When making travel decisions, choose what is safest and most comfortable for your pet. For instance, unless you’ll be able to spend a lot of time with your dog, they’ll probably be happier at home than tagging along on your trip. As a rule, cats are almost always better off in their own home.
But if you have decided it’s best to bring your pet along, follow our tips for a safe and low-stress trip.
Do you know the best place for your dog or cat in your car?
Dogs shouldn’t roam in the car
The safest way for your dog to travel in the car is in a crate that has been anchored to the vehicle using a seat belt or other secure means. Dog restraints or seat belts are useful for preventing your dog from roaming around the car and being a distraction to the driver, but they haven’t been reliably shown to protect dogs during a crash.
Cats belong in carriers
Most cats aren’t comfortable traveling in cars, so for their safety as well as yours, keep them in a carrier. It’s important to restrain these carriers in the car so that they don’t bounce around and hurt your cat. Do this by securing a seat belt around the front of the carrier.
Leave the front seat for humans
Keep your pet in the back seat of the car. If an airbag deploys while your pet is in the passenger seat (even in a crate), it might injure your pet.
Keep those heads inside!
Dogs and cats should always be kept safely inside the car. Pets who are allowed to stick their heads out the window can be injured by particles of debris or made sick by having cold air forced into their lungs. Never transport a pet in the back of an open pickup truck.
Give your pet plenty of rest stops
Stop frequently to allow your pet to exercise and eliminate. But never permit your pet to leave the car without a collar, ID tag and leash.
Bring along a human buddy
Whenever possible, share the driving and pet care-taking duties with a friend or family member. You’ll be able to get food or use the facilities at rest stops knowing that someone you trust is keeping a close eye on your pets.
Don’t ever leave your pet alone in a car!
A quick pit stop may feel like no time at all to you, but it’s too long to leave your pet alone in a car. Heat is a serious hazard: when it’s 72 degrees Fahrenheit outside, the temperature inside your car can heat up to 116 degrees within an hour.
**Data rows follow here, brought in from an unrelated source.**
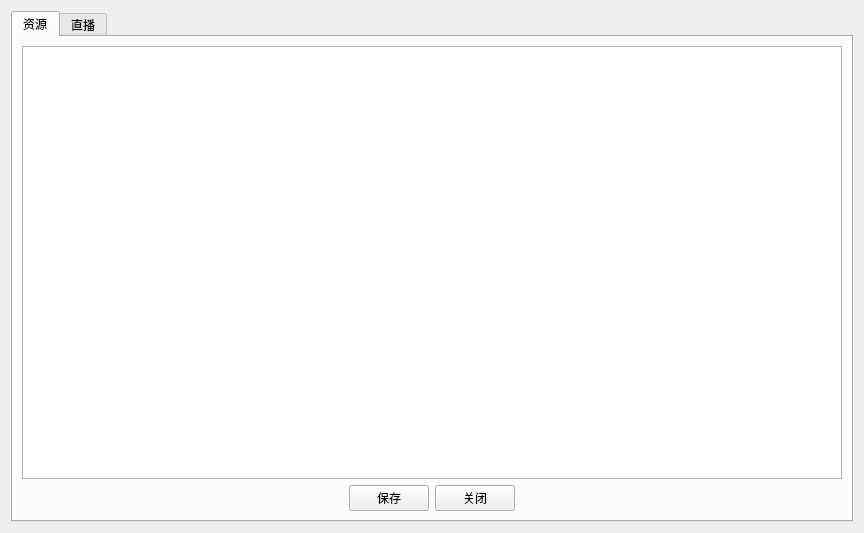
This is set.ui in xymov/vst-video as Qt 5 draws it before an edit. The edited form follows.
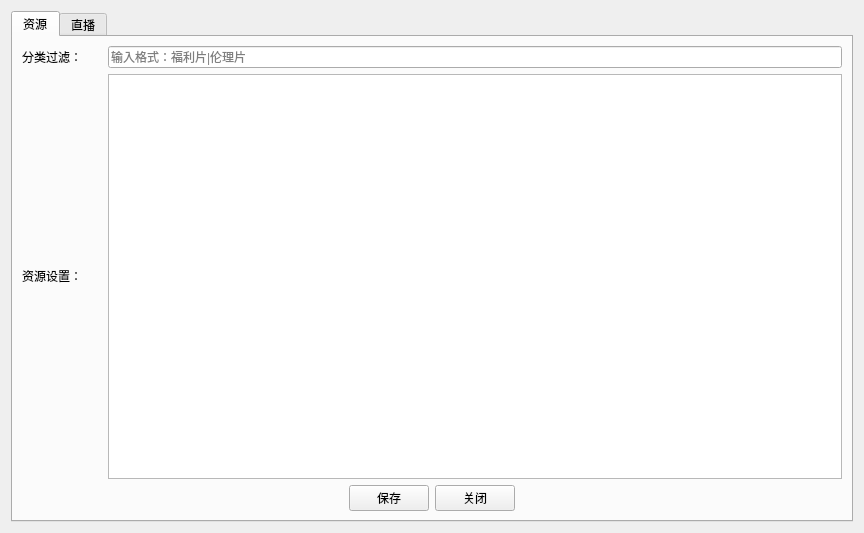
This is the edited form. The open tabs and pages were chosen to show the change.

Commit message: 2020.05.26 发布 2.55,主要添加加视频渲染选项和分类过滤功能.

What changed in the file:
```diff
--- a/set.ui
+++ b/set.ui
@@ -34,7 +34,60 @@
       </attribute>
       <layout class="QVBoxLayout" name="verticalLayout_3">
        <item>
-        <widget class="QPlainTextEdit" name="source_edit"/>
+        <layout class="QHBoxLayout" name="horizontalLayout_4">
+         <item>
+          <widget class="QLabel" name="label">
+           <property name="minimumSize">
+            <size>
+             <width>80</width>
+             <height>20</height>
+            </size>
+           </property>
+           <property name="maximumSize">
+            <size>
+             <width>80</width>
+             <height>20</height>
+            </size>
+           </property>
+           <property name="text">
+            <string>分类过滤：</string>
+           </property>
+          </widget>
+         </item>
+         <item>
+          <widget class="QLineEdit" name="lineEdit">
+           <property name="placeholderText">
+            <string>输入格式：福利片|伦理片</string>
+           </property>
+          </widget>
+         </item>
+        </layout>
+       </item>
+       <item>
+        <layout class="QHBoxLayout" name="horizontalLayout_5">
+         <item>
+          <widget class="QLabel" name="label_2">
+           <property name="minimumSize">
+            <size>
+             <width>80</width>
+             <height>20</height>
+            </size>
+           </property>
+           <property name="maximumSize">
+            <size>
+             <width>80</width>
+             <height>20</height>
+            </size>
+           </property>
+           <property name="text">
+            <string>资源设置：</string>
+           </property>
+          </widget>
+         </item>
+         <item>
+          <widget class="QPlainTextEdit" name="source_edit"/>
+         </item>
+        </layout>
        </item>
        <item>
         <layout class="QHBoxLayout" name="horizontalLayout_2">
```
Left out of the diff: 4 changed lines with no effect on the pictures. The commit also changes 73 other files.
On an 85-degree day, even with the windows slightly open, the temperature inside your car can reach 102 degrees in just 10 minutes. Even if you’re certain of your timing, you can get held up — in just 30 minutes, you could return to a 120 degree car and a pet suffering irreversible organ damage or death.
If you see a pet left inside a hot car take these steps to help them.
Spread the word about the dangers of leaving pets in a hot car by printing our Hot Car flyer (PDF), posting it in public places and sharing it with your friends, family and coworkers.
A year-round hazard is the unspoken invitation you issue to pet (and car) thieves any time you leave your pet alone in a car.